TASK ITEM:
Find the line with "flowchart LR". Repeat it and each line after it, exactly, down to the end of the records below.
^^^^^^^^^^^^^^^^
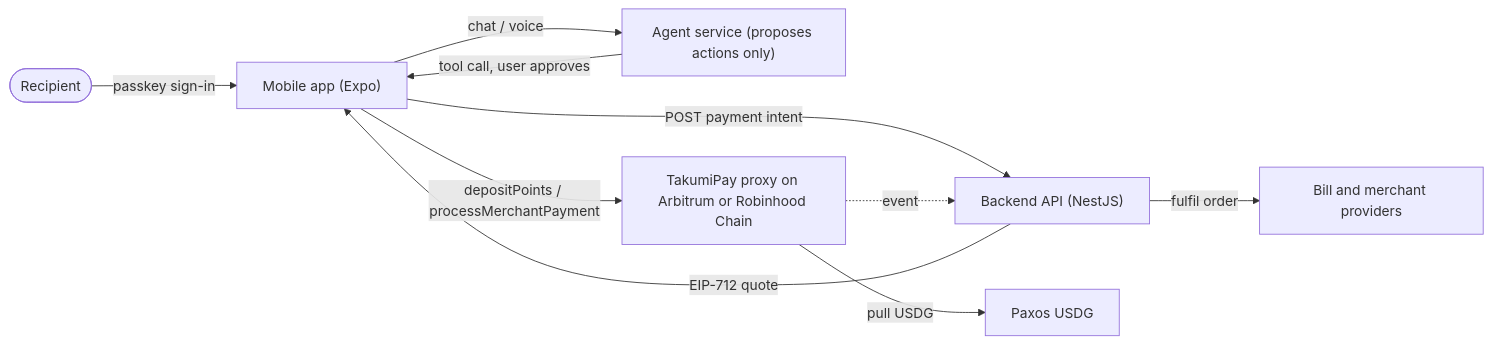
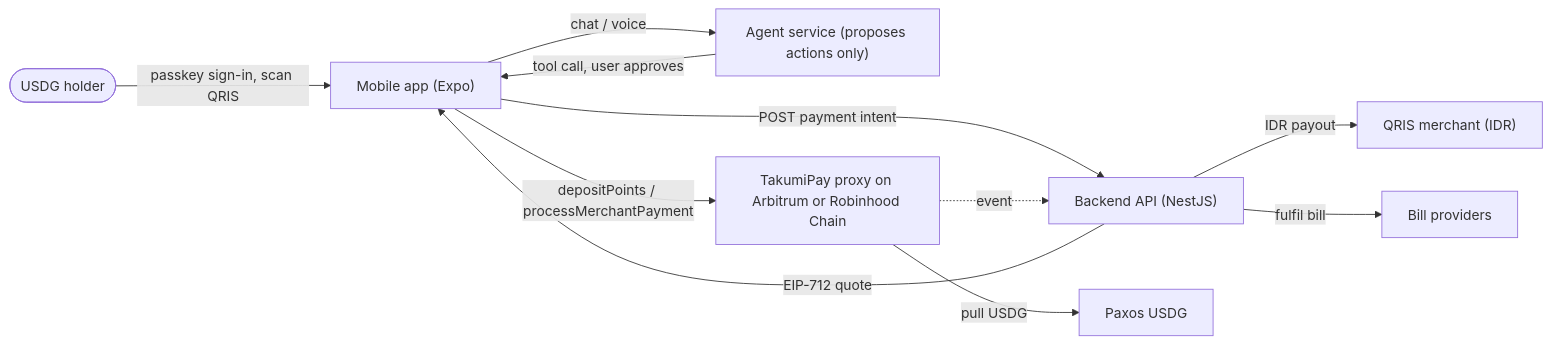
Before and after one commit to Planckify-Labs/arbitrum-submission: the diagram in README.md, drawn with Mermaid. The commit also changed other lines of this file and 2 other files, not shown here.

Commit message:
docs: USDG-to-QRIS narrative and test merchant QR for judges

````diff
--- a/README.md
+++ b/README.md
@@ -220,12 +245,13 @@
 ```mermaid
 flowchart LR
-    User(["Recipient"]) -->|"passkey sign-in"| App["Mobile app (Expo)"]
+    User(["USDG holder"]) -->|"passkey sign-in, scan QRIS"| App["Mobile app (Expo)"]
     App -->|"chat / voice"| Agent["Agent service (proposes actions only)"]
     Agent -->|"tool call, user approves"| App
     App -->|"POST payment intent"| API["Backend API (NestJS)"]
     API -->|"EIP-712 quote"| App
     App -->|"depositPoints / processMerchantPayment"| Chain["TakumiPay proxy on Arbitrum or Robinhood Chain"]
     Chain -->|"pull USDG"| USDG["Paxos USDG"]
     Chain -.->|"event"| API
-    API -->|"fulfil order"| Providers["Bill and merchant providers"]
+    API -->|"IDR payout"| QRIS["QRIS merchant (IDR)"]
+    API -->|"fulfil bill"| Providers["Bill providers"]
 ```
````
^^^^^^^^^^^^^^^^
SOLUTION FOR THIS EXERCISE:
 flowchart LR
-    User(["Recipient"]) -->|"passkey sign-in"| App["Mobile app (Expo)"]
+    User(["USDG holder"]) -->|"passkey sign-in, scan QRIS"| App["Mobile app (Expo)"]
     App -->|"chat / voice"| Agent["Agent service (proposes actions only)"]
     Agent -->|"tool call, user approves"| App
     App -->|"POST payment intent"| API["Backend API (NestJS)"]
     API -->|"EIP-712 quote"| App
     App -->|"depositPoints / processMerchantPayment"| Chain["TakumiPay proxy on Arbitrum or Robinhood Chain"]
     Chain -->|"pull USDG"| USDG["Paxos USDG"]
     Chain -.->|"event"| API
-    API -->|"fulfil order"| Providers["Bill and merchant providers"]
+    API -->|"IDR payout"| QRIS["QRIS merchant (IDR)"]
+    API -->|"fulfil bill"| Providers["Bill providers"]
 ```
````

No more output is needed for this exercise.